Many relationships have been determined to include special obligations between one party, often with power or the ability to exercise discretion that impacts on the other party, who may be vulnerable. Such relationships are often considered to be fiduciary in nature. The types of relationships that may be considered fiduciary are not limited, but they generally all involve the hallmarks of trust and vulnerability referred to above. Examples include lawyer and client, trustee and beneficiary, director and company, power of attorney and beneficiary and sometimes accountant and client.
A determination that a relationship is fiduciary in nature can have far reaching impacts. A fiduciary owes significant duties to the other party. These duties include duties of loyalty, good faith and the general requirement to put the other person’s interests first. The failure to perform such duties can result in damages, special costs, and exceptional abilities to enforce.
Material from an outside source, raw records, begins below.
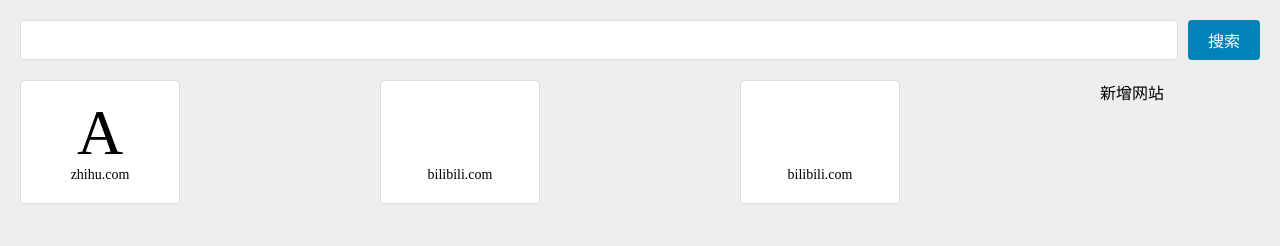
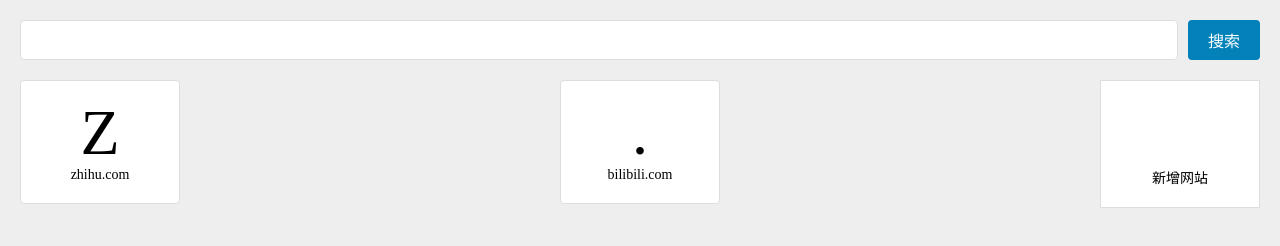
Before and after one commit to NansenHo/nav-1.0, a plain HTML site: page src/index.html in a window 1280 px wide. Drawn offline with nearby package versions, Linux system fonts and the light colour scheme.

Commit message:
要做完功能了

```diff
--- a/src/index.html
+++ b/src/index.html
@@ -4,41 +4,58 @@
     <meta charset="UTF-8">
     <meta name="viewport" content="width=device-width,initial-scale=1,minimum-scale=1,maximum-scale=1,user-scalable=no,viewport-fit=cover">
     <title>前航</title>
+    <style type="text/css">
+        .icon {
+        width: 1em; height: 1em;
+        vertical-align: -0.15em;
+        fill: currentColor;
+        overflow: hidden;
+        }
+    </style>
     <link rel="stylesheet" href="style.css">
 </head>
 <body>
     <header class="globalHeader">
-        <input type="text">
-        <button>搜索</button>
+        <form class="searchForm" method="get" action="https://www.zhihu.com/search" target="_blank" >
+            <input name="q"type="text">
+            <button type="submit">搜索</button>
+        </form>
     </header>
     <main class="globalMain">
         <ul class="siteList">
-            <li>
+            <!-- <li>
+                <a href="https://zhihu.com">
                     <div class="site">
-                    <div class="logo">A</div>
+                        <div class="logo">Z</div>
                         <div class="link">zhihu.com</div>
                     </div>
+                </a>
             </li>
             <li>
+                <a href="https://www.bilibili.com">
                     <div class="site">
-                    <div class="logo"></div>
+                        <div class="logo">
+                            <img src="../images/bilibili-logo.png" alt="">
+                        </div>
                         <div class="link">bilibili.com</div>
                     </div>
-            </li>
-            <li>
-                <div class="site">
-                    <div class="logo"></div>
-                    <div class="link">bilibili.com</div>
+                </a>
+            </li> -->
+            <!-- 哈希表里都写了，HTML 这边就可以删掉了 -->
+            <li class="last">
+                <div class="addButton">
+                    <div class="icon-wrapper">
+                        <svg class="icon">
+                            <use xlink:href="#icon-add"></use>
+                        </svg>
                     </div>
-            </li>
-            <li>
-                <div class="addButton">
-                    <div class="icon"></div>
                     <div class="text">新增网站</div>
                 </div>
             </li>
         </ul>
     </main>
+    <script src="//at.alicdn.com/t/font_2108100_m0juwbz1f9.js"></script>
+    <script src="https://cdn.bootcdn.net/ajax/libs/jquery/3.5.1/jquery.min.js"></script>
     <script src="main.js"></script>
 </body>
 </html>
--- a/src/main.js
+++ b/src/main.js
@@ -0,0 +1,97 @@
+const $siteList = $('.siteList') // 找到 siteList ，用 jQuery 找的
+const $lastLi = $siteList.find('li.last')
+const x = localStorage.getItem('x') // 读已经存了的 x
+// 但 x 目前还是字符串，还要将它变成对象
+// console.log('x')
+// console.log(x)
+const xObject = JSON.parse(x) // 将字符串变成对象
+// console.log('xObject')
+// console.log(xObject)
+const hashMap = xObject || [
+    {logo: 'Z', logoType: 'text', url: 'https://zhihu.com'},
+    {logo: '../images/bilibili-logo.png', logoType: 'image', url: 'https://www.bilibili.com'},
+]
+const simplifyUrl = (url)=>{
+    return url.replace('https://', '')
+    .replace('http://', '')
+    .replace('www.', '')
+    .replace(/\/.*/, '')// 把以 / 开头的也删掉，需要用到正则表达式
+} // 接受一个 https:// 开头的 url ，则返回没有 https:// 开头的 url。原本的 url 并没有变，这里是产生了一个新的字符串
+const render = ()=>{ // 优化代码，render 函数就是渲染哈希的
+    // 在重新渲染之前要把之前的给删了
+    $siteList.find('li:not(.last)').remove() // 把所有 li 都找到，唯独不找最后那一个 li ，然后删掉
+    // 现在删这个弄这么复杂，是因为我们 HTML 就没有设计好。但如果放外面 CSS 也会很难写
+    hashMap.forEach(node=>{
+        const $li = $( `<li>
+        <a href="${node.url}">
+                        <div class="site">
+                            <div class="logo">${node.logo[0]}</div>
+                            <div class="link">${simplifyUrl(node.url)}</div>
+                        </div>
+                    </a></li>`).insertBefore($lastLi)
+    }) // 遍历 hashMap，forEach 会把每一项作为参数告诉你。
+}
+render()
+
+{/* <li>
+                <a href="https://zhihu.com">
+                    <div class="site">
+                        <div class="logo">Z</div>
+                        <div class="link">zhihu.com</div>
+                    </div>
+                </a>
+            </li>
+            <li>
+                <a href="https://www.bilibili.com">
+                    <div class="site">
+                        <div class="logo">
+                            <img src="../images/bilibili-logo.png" alt="">
+                        </div>
+                        <div class="link">bilibili.com</div>
+                    </div>
+                </a>
+            </li>
+             */}
+$('.addButton') // 获取 .addButton
+    .on('click', ()=>{
+        let url = window.prompt('请输入您想要添加的网站')
+        console.log(url)
+        // 我们可以对用户输入的 url 进行测试
+        if(url.indexOf('http') !== 0) {
+            // 不是 http 开头的，即 http 的 index 不等于 0。
+            url = 'https://' + url // 相比起相面的给提示信息，这种帮用户改正的交互更好
+            // alert('请输入 http 开头的网址')
+            // 我们就提示用户 请输入 http 开头的网址 。
+        }
+        console.log(url)
+        // console.log($siteList) // 注意，jQuery 打出来的是一个 api
+        // const $li = $(`
+        // <li>
+        //         <a href="${url}">
+        //             <div class="site">
+        //                 <div class="logo">${url[0]}</div>
+        //                 <div class="link">${url}</div>
+        //             </div>
+        //         </a>
+        //     </li>
+        // `).insertBefore($lastLi)
+        // 当点击的时候，不再创建 li 了，而是直接操作哈希表，然后让问题变成一个简单的只有渲染哈希表的一个事。
+        hashMap.push({
+            logo: url[0],
+            logoType:'text',
+            url: url}
+        )
+        render()
+    })
+
+window.onbeforeunload = ()=>{
+    console.log('页面要关闭了')
+    // 因为 localStorage 只能存字符串，所以要把哈希表变成字符串
+    const string = JSON.stringify(hashMap) // JSON.stringify 可以把一个对象变成字符串
+    // console.log(typeof hashMap)
+    // console.log(hashMap)
+    // console.log(typeof string)
+    // console.log(string)
+    window.localStorage.setItem('x', string) // window 可以省略，我这里先不省略。接受两个值，一个是 key ，一个是 value
+    // 上行代码的意思就是，在本地设置一个 x ，它的值就是 string
+}
--- a/src/style.css
+++ b/src/style.css
@@ -3,15 +3,20 @@
 *:before, *:after{box-sizing: border-box;}
 *{margin: 0; padding: 0;}
 ul,ol{ list-style: none; }
+a{color: inherit; text-decoration: none;}
+img{max-width: 100%; max-height: 100%;}
+/* 只需要将 img reset 一下就好，将其最大宽高均设置为 100% ，最大也只能和父元素一样大。 */
 
 /* style */
 body{background: #eee;}
 .globalHeader{
     margin: 20px; /* 左右间距相等，就居中了一个 div */
+}
+.searchForm{
     display: flex;
     justify-content: space-between;
 }
-.globalHeader > input{
+.searchForm > input{
     width: 100%;
     margin-right: 10px; /* 搜索框和搜索按钮之间的空隙 */
     height: 40px; /* 根据视觉稿来设定的 */
@@ -19,7 +24,7 @@ body{background: #eee;}
     border: 1px solid #ddd; /* input 是有默认 border 的，我们要覆盖了它的默认样式，或者 none 掉默认样式，才能在其 border 上加别的东西 */
     border-radius: 4px;
 }
-.globalHeader > button{
+.searchForm > button{
     white-space: nowrap; /* 强制搜索框为一行 */
     padding: 0 20px;
     border: none; /* none 掉默认 border */
@@ -64,5 +69,30 @@ body{background: #eee;}
     margin-top: 2px;
 }
 .siteList .addButton{
+    border: 1px solid #ddd;
+    background: white;
     width: 160px;
+    display: flex;
+    justify-content: center;
+    align-items: center;
+    flex-direction: column; /* 将其中的两个元素的左右排布，改成上下排布*/
+    padding: 20px 0;
 }
+.siteList .addButton .icon{
+ /* icon 默认是有宽高的，要先覆盖一下*/
+    width: 54px;
+    height: 54px;
+}
+.siteList .addButton .text{
+    font-size: 14px;
+    margin-top: 2px;
+}
+.siteList .addButton .icon-wrapper{
+    width: 64px;
+    height: 64px;
+    /* 先让 icon-wrapper 的宽高和 icon 的宽高相等 */
+    display: flex;
+    justify-content: center;
+    align-items: center;
+    /* 让 icon 在 icon-wrapper 中上下左右居中 */
+}
```
Also changed, not shown: images/bilibili-logo.png (added). Lines whose indentation alone changed are shown as unchanged.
An example of such a relationship can be found in the case of KJA Consultants Inc. v. Soberman (2002), 17 C.C.E.L. (3d) 261. In this case, Soberman was a very important employee who basically ran the business for 14 years. He was the point man for virtually all the clients. To the public at large Soberman was KJA and he was determined to owe fiduciary duties to his employer. Management made no plans for his departure and no one else in the company knew the internal workings of the plaintiff. The owner’s health prevented him from stepping in when Soberman quit and that left the company very vulnerable.
After Soberman quit, he sent a letter out to all KJA customers along with his brochure saying, “If I can be of assistance, please do not hesitate to call.”
At issue was whether Soberman, by virtue of having been such an important employee, was precluded from competing with his employer. Their contract did not contain a non competition clause, but KJA argued that in common law, Soberman was a “key Man” who owed fiduciary duties to his former employer which included a duty not to use knowledge he acquired by virtue of his position in order to take significant clients away.
The court found that Soberman’s direct solicitation of his former employer’s customers constituted a clear breach of his fiduciary duties and responsibility to KJA. The court based its decision on the fact that Soberman used his knowledge of KJA’s customers to target specific people within the customer organizations in order to get the business. That was a misuse of KJA’s confidential information.
The plaintiff succeeded in obtaining injunctive relief against its former employee and obtained orders preventing him from doing further new work for his former employer’s clients. The court also ordered Soberman not to further solicit customers or use confidential information. The law suit continued to determine the plaintiff’s claims for an order that Soberman disgorge profits.
This case demonstrates but one example of a fairly typical breach of fiduciary duty case. Wagner Sidlofsky LLP and its lawyers have substantial experience dealing with breach of fiduciary duty cases in numerous contexts.